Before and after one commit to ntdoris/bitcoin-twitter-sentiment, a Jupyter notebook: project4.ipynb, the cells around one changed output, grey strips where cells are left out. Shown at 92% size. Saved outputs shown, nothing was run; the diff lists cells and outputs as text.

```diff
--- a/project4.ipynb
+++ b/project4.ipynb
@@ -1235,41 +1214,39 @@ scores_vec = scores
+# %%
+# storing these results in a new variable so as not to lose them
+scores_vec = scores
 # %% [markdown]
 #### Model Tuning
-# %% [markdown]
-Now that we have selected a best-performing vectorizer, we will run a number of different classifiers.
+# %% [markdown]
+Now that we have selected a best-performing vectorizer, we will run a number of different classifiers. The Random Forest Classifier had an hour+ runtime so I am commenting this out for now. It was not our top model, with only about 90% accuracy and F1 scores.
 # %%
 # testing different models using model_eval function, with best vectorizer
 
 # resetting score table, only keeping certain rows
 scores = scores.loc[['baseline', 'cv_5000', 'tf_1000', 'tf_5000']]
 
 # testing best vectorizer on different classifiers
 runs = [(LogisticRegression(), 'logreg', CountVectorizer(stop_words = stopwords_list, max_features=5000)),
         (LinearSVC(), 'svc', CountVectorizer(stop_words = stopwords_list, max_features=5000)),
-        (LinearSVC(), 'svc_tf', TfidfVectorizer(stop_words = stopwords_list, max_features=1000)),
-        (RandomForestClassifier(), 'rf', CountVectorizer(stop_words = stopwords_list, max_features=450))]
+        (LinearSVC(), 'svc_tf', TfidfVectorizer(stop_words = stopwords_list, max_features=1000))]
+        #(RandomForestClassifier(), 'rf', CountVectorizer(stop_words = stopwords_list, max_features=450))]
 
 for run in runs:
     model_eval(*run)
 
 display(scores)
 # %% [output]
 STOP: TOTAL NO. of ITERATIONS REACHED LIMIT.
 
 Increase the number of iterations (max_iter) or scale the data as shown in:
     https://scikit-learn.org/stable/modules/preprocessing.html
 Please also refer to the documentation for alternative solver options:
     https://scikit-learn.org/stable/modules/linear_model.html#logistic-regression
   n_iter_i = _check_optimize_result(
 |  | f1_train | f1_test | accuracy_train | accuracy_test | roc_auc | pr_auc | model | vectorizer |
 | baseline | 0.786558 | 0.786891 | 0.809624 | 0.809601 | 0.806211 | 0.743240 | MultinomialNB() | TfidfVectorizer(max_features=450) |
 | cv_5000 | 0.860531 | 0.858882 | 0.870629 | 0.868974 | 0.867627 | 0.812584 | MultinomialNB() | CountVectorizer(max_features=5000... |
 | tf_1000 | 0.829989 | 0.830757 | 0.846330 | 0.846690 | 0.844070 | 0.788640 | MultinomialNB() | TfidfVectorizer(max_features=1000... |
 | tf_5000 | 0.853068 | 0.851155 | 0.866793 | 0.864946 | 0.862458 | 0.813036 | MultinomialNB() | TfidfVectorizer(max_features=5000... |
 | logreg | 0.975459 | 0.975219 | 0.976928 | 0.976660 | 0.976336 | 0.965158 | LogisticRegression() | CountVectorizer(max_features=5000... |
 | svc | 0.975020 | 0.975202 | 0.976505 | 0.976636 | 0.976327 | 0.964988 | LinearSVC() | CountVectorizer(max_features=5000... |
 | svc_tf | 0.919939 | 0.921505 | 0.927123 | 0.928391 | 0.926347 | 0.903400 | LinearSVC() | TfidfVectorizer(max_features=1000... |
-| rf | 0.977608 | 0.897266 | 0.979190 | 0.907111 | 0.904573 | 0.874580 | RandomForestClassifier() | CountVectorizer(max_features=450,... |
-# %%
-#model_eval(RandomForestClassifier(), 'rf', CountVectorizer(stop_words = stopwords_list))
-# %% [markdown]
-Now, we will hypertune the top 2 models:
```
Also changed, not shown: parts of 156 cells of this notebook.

What to work on:
Return every line of the data above in which "that" appears.

Answer section:
-Now that we have selected a best-performing vectorizer, we will run a number of different classifiers.
+Now that we have selected a best-performing vectorizer, we will run a number of different classifiers. The Random Forest Classifier had an hour+ runtime so I am commenting this out for now. It was not our top model, with only about 90% accuracy and F1 scores.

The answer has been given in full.